Requirement →
Using the records below, copy every line that holds the string "catalogo".

Records shown →

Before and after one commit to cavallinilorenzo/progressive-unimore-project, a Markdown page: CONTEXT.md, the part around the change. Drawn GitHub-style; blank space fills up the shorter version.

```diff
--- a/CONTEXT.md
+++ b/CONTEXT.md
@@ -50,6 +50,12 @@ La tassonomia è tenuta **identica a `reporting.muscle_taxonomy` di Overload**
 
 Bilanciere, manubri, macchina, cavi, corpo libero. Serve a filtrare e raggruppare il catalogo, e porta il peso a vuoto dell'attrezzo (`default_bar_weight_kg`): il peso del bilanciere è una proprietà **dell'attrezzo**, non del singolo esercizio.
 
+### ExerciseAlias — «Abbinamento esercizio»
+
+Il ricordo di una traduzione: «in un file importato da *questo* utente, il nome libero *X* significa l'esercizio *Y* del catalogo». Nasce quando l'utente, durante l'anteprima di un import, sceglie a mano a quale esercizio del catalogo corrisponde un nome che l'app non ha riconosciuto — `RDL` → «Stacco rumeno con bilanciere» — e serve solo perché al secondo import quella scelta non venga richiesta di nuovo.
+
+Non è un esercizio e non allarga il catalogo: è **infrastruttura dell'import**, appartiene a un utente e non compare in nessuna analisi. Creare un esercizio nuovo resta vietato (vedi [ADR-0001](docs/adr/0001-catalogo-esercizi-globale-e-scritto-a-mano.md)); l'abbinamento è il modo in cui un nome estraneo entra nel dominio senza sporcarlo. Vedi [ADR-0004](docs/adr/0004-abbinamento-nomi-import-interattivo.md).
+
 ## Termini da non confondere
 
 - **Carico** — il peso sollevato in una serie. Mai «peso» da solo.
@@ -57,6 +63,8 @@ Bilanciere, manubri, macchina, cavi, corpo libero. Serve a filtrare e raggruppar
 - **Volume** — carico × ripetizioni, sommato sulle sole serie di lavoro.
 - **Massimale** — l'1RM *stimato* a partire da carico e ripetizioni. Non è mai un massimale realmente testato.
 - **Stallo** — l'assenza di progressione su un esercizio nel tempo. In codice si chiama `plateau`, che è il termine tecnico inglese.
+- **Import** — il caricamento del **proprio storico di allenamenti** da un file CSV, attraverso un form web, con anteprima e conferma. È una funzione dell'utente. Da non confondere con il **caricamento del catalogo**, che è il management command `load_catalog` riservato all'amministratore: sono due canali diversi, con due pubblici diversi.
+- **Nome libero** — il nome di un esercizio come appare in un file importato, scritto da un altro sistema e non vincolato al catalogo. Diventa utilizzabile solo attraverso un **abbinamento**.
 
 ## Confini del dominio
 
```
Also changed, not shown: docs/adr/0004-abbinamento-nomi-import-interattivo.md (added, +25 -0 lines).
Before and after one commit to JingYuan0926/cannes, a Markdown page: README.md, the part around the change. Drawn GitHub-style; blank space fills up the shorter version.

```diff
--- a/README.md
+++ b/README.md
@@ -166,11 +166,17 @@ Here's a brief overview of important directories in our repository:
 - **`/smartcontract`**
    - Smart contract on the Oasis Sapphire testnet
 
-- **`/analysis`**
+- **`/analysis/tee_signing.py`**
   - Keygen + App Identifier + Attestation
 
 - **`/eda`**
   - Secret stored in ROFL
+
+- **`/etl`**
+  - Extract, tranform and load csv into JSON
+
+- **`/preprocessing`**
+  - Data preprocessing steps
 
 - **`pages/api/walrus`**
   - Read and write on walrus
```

Answer space →
 Bilanciere, manubri, macchina, cavi, corpo libero. Serve a filtrare e raggruppare il catalogo, e porta il peso a vuoto dell'attrezzo (`default_bar_weight_kg`): il peso del bilanciere è una proprietà **dell'attrezzo**, non del singolo esercizio.
+Il ricordo di una traduzione: «in un file importato da *questo* utente, il nome libero *X* significa l'esercizio *Y* del catalogo». Nasce quando l'utente, durante l'anteprima di un import, sceglie a mano a quale esercizio del catalogo corrisponde un nome che l'app non ha riconosciuto — `RDL` → «Stacco rumeno con bilanciere» — e serve solo perché al secondo import quella scelta non venga richiesta di nuovo.
+Non è un esercizio e non allarga il catalogo: è **infrastruttura dell'import**, appartiene a un utente e non compare in nessuna analisi. Creare un esercizio nuovo resta vietato (vedi [ADR-0001](docs/adr/0001-catalogo-esercizi-globale-e-scritto-a-mano.md)); l'abbinamento è il modo in cui un nome estraneo entra nel dominio senza sporcarlo. Vedi [ADR-0004](docs/adr/0004-abbinamento-nomi-import-interattivo.md).
+- **Import** — il caricamento del **proprio storico di allenamenti** da un file CSV, attraverso un form web, con anteprima e conferma. È una funzione dell'utente. Da non confondere con il **caricamento del catalogo**, che è il management command `load_catalog` riservato all'amministratore: sono due canali diversi, con due pubblici diversi.
+- **Nome libero** — il nome di un esercizio come appare in un file importato, scritto da un altro sistema e non vincolato al catalogo. Diventa utilizzabile solo attraverso un **abbinamento**.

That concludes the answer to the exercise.